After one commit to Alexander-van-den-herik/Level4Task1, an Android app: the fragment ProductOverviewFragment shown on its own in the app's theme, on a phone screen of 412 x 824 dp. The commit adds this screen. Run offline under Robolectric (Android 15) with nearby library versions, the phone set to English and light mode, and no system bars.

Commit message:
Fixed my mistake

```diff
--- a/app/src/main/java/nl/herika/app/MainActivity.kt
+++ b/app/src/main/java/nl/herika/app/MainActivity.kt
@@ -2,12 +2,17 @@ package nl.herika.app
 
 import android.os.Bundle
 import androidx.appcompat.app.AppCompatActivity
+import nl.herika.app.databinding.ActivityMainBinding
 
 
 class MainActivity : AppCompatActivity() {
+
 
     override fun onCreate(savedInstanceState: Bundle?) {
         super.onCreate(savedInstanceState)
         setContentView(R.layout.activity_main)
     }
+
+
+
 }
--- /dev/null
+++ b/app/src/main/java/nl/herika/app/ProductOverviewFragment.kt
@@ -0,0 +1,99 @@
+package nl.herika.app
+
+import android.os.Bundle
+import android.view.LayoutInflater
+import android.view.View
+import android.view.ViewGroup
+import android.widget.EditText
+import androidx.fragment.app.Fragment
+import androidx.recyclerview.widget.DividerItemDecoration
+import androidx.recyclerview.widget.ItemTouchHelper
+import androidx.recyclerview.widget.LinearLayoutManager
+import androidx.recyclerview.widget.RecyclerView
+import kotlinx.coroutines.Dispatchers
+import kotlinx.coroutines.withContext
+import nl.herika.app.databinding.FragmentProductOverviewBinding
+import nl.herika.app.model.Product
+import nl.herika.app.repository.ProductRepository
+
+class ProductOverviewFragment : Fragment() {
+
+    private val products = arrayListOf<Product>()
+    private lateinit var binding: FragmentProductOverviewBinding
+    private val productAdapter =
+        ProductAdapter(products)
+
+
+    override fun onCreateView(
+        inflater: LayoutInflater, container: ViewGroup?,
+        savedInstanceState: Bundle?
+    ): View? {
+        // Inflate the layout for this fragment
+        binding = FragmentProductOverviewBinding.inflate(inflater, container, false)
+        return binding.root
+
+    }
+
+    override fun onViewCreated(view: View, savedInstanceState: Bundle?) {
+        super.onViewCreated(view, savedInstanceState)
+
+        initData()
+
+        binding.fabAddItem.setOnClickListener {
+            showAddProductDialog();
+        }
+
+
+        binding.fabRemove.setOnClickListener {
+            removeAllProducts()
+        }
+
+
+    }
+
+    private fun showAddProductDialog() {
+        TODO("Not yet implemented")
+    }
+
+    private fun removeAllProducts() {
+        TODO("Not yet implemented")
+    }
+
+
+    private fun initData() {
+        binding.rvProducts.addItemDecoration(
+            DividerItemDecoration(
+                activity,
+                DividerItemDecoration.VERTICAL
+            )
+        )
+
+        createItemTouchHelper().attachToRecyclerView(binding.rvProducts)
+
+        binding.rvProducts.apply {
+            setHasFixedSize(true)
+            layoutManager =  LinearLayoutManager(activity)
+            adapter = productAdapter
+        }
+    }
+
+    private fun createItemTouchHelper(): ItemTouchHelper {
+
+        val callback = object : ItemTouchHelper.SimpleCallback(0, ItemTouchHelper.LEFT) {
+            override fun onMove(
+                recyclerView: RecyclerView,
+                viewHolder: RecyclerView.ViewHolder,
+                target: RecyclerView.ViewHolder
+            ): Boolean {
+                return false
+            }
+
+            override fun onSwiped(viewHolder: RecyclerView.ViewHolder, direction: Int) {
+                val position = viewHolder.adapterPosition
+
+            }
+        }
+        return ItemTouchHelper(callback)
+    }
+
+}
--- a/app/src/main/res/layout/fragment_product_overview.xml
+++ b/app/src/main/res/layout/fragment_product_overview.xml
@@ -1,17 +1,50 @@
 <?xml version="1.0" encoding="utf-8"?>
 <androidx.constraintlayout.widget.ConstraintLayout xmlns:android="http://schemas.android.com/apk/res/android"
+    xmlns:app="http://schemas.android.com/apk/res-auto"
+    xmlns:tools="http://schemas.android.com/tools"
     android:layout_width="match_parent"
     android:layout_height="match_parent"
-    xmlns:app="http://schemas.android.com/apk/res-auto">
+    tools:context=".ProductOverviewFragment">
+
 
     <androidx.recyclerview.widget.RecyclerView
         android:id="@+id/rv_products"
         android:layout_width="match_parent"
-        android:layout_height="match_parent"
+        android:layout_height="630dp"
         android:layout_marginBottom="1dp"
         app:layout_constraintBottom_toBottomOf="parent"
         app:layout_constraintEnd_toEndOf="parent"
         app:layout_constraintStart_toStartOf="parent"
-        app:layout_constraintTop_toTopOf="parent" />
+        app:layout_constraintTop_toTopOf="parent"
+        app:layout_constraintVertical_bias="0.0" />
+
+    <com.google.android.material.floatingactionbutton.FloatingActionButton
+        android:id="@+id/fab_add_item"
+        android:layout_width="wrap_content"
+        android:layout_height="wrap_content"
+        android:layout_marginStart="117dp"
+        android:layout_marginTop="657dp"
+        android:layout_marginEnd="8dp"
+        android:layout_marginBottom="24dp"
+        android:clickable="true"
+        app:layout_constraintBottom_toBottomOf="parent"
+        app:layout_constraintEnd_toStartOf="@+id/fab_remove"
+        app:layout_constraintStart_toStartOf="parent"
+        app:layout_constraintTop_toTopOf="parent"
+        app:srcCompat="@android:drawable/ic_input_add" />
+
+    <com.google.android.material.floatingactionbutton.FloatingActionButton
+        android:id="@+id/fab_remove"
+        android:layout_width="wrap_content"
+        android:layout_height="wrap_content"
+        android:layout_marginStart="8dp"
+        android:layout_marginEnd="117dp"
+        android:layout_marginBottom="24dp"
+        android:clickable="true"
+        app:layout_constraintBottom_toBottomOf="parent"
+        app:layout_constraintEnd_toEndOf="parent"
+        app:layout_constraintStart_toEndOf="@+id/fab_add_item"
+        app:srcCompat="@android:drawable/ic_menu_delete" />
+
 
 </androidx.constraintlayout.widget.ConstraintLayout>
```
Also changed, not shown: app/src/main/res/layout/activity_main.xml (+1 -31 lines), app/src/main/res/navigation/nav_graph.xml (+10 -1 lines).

===============

§ WORK INSTRUCTIONS:
Within the data above, filter for lines containing the word "widget" and copy each one.

§ WRITTEN SOLUTION:
+import android.widget.EditText
+import androidx.recyclerview.widget.DividerItemDecoration
+import androidx.recyclerview.widget.ItemTouchHelper
+import androidx.recyclerview.widget.LinearLayoutManager
+import androidx.recyclerview.widget.RecyclerView
 <androidx.constraintlayout.widget.ConstraintLayout xmlns:android="http://schemas.android.com/apk/res/android"
     <androidx.recyclerview.widget.RecyclerView
 </androidx.constraintlayout.widget.ConstraintLayout>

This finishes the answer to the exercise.